Back in 1985 the distinguished Turkish pianist, Idil Biret, a student of Wilhelm Kempff and Alfred Cortot, recorded all of Liszt's piano transcriptions of the Beethoven symphonies. As I recall they were issued in a big box, rather than as singles, and I never heard them back then. These days Biret is, apparently on her own label -- IBA, Idil Biret Archive -- releasing all her previous recordings of Beethoven's piano music, including all the sonatas and the concertos. Presumably, also, she will be releasing things like the Bagatelles and Variations and the like. This is the first of these CDs that I've heard, and I must say I'm impressed. Biret plays these tricky transcriptions with musicality, her eye always on the long line -- as in her gloriously songful performance of the Fifth's Andante con moto second movement -- and mostly avoids the almost inevitable pounding octaves inherent in Liszt's transcriptions, particularly in the Fifth. (One can only imagine what the first movement of the Seventh will sound like in that regard!) Fortunately the recorded sound is rather reverberant and this helps when a pianist is trying to sound like an entire orchestra.
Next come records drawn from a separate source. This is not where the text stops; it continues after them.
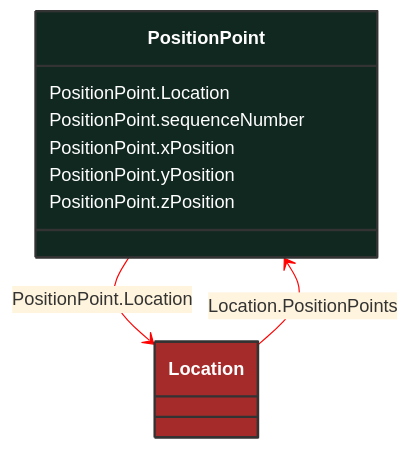
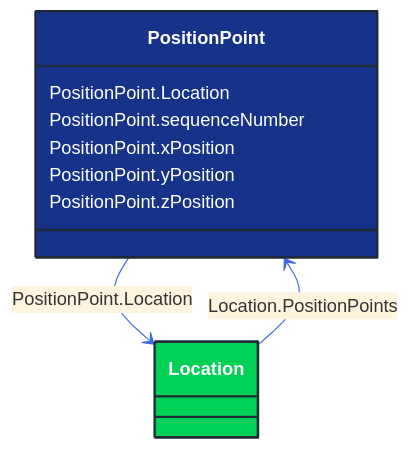
The diagram in docs/Models/Profiles/GeographicalLocation/ConcreteClasses/PositionPoint.md (3lbits/NoCIMExtensions), drawn with Mermaid before and after one commit. The commit also changed 362 other files, not shown here.

First line of the commit message:
Update diagrams and styles for improved visual consistency

````diff
--- a/docs/Models/Profiles/GeographicalLocation/ConcreteClasses/PositionPoint.md
+++ b/docs/Models/Profiles/GeographicalLocation/ConcreteClasses/PositionPoint.md
@@ -8,26 +8,26 @@
 ```mermaid
-%%{init: {'theme':'base','themeVariables': {'lineColor': '#FF0000'}}}%%
+%%{init: {'theme':'base','themeVariables': {'lineColor': '#4169E1'}}}%%
 classDiagram
     class PositionPoint
     click PositionPoint href "/Models/Profiles/GeographicalLocation/ConcreteClasses/PositionPoint/"
-    style PositionPoint fill:#102820,stroke:#333,stroke-width:2px,rx:10,ry:10,color:white
+    style PositionPoint fill:#163289,stroke:#1F2A37,stroke-width:2px,rx:10,ry:10,color:white
 
         PositionPoint --> Location : PositionPoint.Location
 
         Location
             click Location href "/Models/Profiles/GeographicalLocation/ConcreteClasses/Location/"
-            style Location fill:#A52A2A,stroke:#333,stroke-width:2px,rx:10,ry:10,color:white
+            style Location fill:#00D156,stroke:#1F2A37,stroke-width:2px,rx:10,ry:10,color:white
 
         Location --> PositionPoint : Location.PositionPoints
 
         Location
             click Location href "/Models/Profiles/GeographicalLocation/ConcreteClasses/Location/"
-            style Location fill:#A52A2A,stroke:#333,stroke-width:2px,rx:10,ry:10,color:white
+            style Location fill:#00D156,stroke:#1F2A37,stroke-width:2px,rx:10,ry:10,color:white
 
 
         PositionPoint : PositionPoint.Location
         PositionPoint : PositionPoint.sequenceNumber
         PositionPoint : PositionPoint.xPosition
         PositionPoint : PositionPoint.yPosition
         PositionPoint : PositionPoint.zPosition
 ```
````
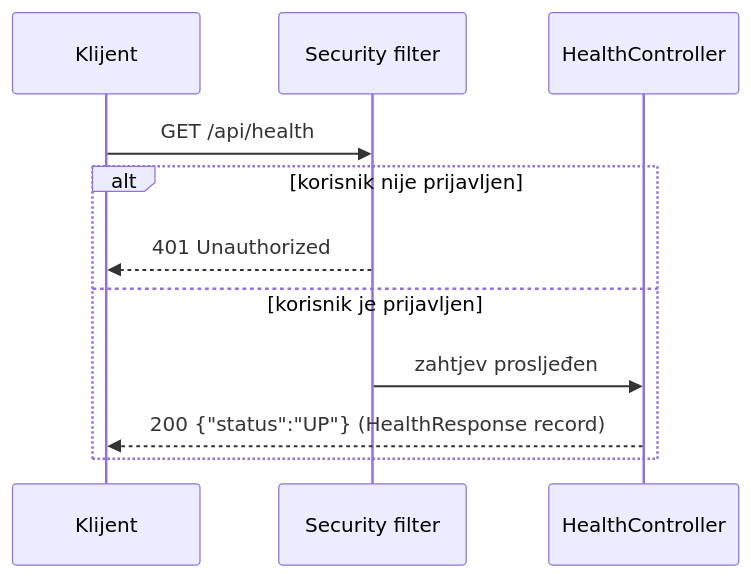
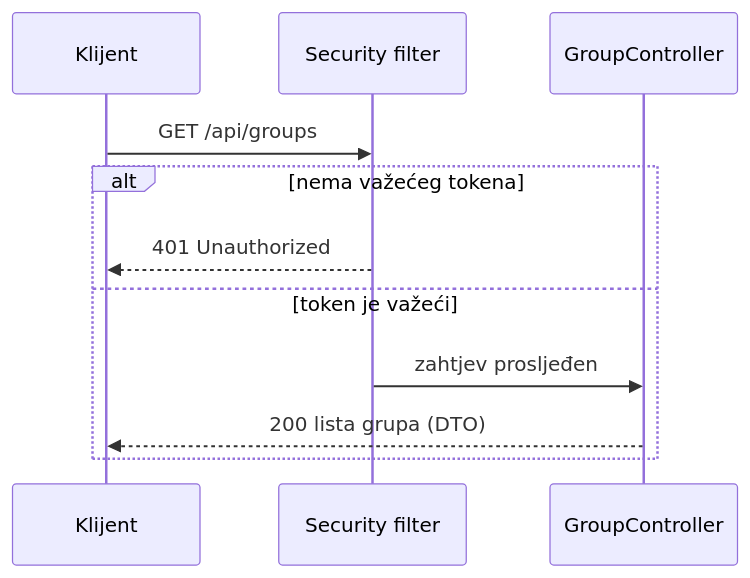
One commit to eminahbabovich/roomsplit changed the second of 5 diagrams in docs/ARHITEKTURA.md. Above: the diagram before and after it, drawn with Mermaid. The commit also changed other lines of this file and 2 other files, not shown here.

````diff
--- a/docs/ARHITEKTURA.md
+++ b/docs/ARHITEKTURA.md
@@ -30,13 +30,13 @@
 ```mermaid
 sequenceDiagram
     participant K as Klijent
     participant S as Security filter
-    participant C as HealthController
-    K->>S: GET /api/health
-    alt korisnik nije prijavljen
+    participant C as GroupController
+    K->>S: GET /api/groups
+    alt nema važećeg tokena
         S-->>K: 401 Unauthorized
-    else korisnik je prijavljen
+    else token je važeći
         S->>C: zahtjev prosljeđen
-        C-->>K: 200 {"status":"UP"} (HealthResponse record)
+        C-->>K: 200 lista grupa (DTO)
     end
 ```
````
I imagine, from having heard Cyprien Katsaris's recordings of all the Liszt transcriptions, that the most effective parts of Liszt's versions are the slower movements, the gentler movements as in, say, the Pastoral. This applies as well to the rather gentle Fourth Symphony which Biret plays to great effect. She manages the intricacies of the counterpoint in the slow movement with virtuosity that does not call attention to itself, the mark of a good musician. The same is true in the Fifth's third movement. Inevitably the Fifth's finale comes in for some rather hackneyed tremolos and octaves that make one wish the full orchestra were playing; Liszt, of course, was making these transcriptions at a time when most people had not heard all the symphonies in orchestral performance; his performances of them -- he originally made them for his own concert use; these are not suitable for amateur pianists by any means -- were often their only chance at exposure to Beethoven's symphonies. Thus, he had little choice but to use those tremolos and octaves, and one has to make allowances for that. Still, it is for this reason -- in these days of innumerable recordings of the orchestral originals -- that I've given this CD four stars rather than five. Considered from the perspective of the quality of the performances, though, Biret's playing would warrant five stars. And you probably can't beat the budget price if you're interested in having these transcriptions in your collection.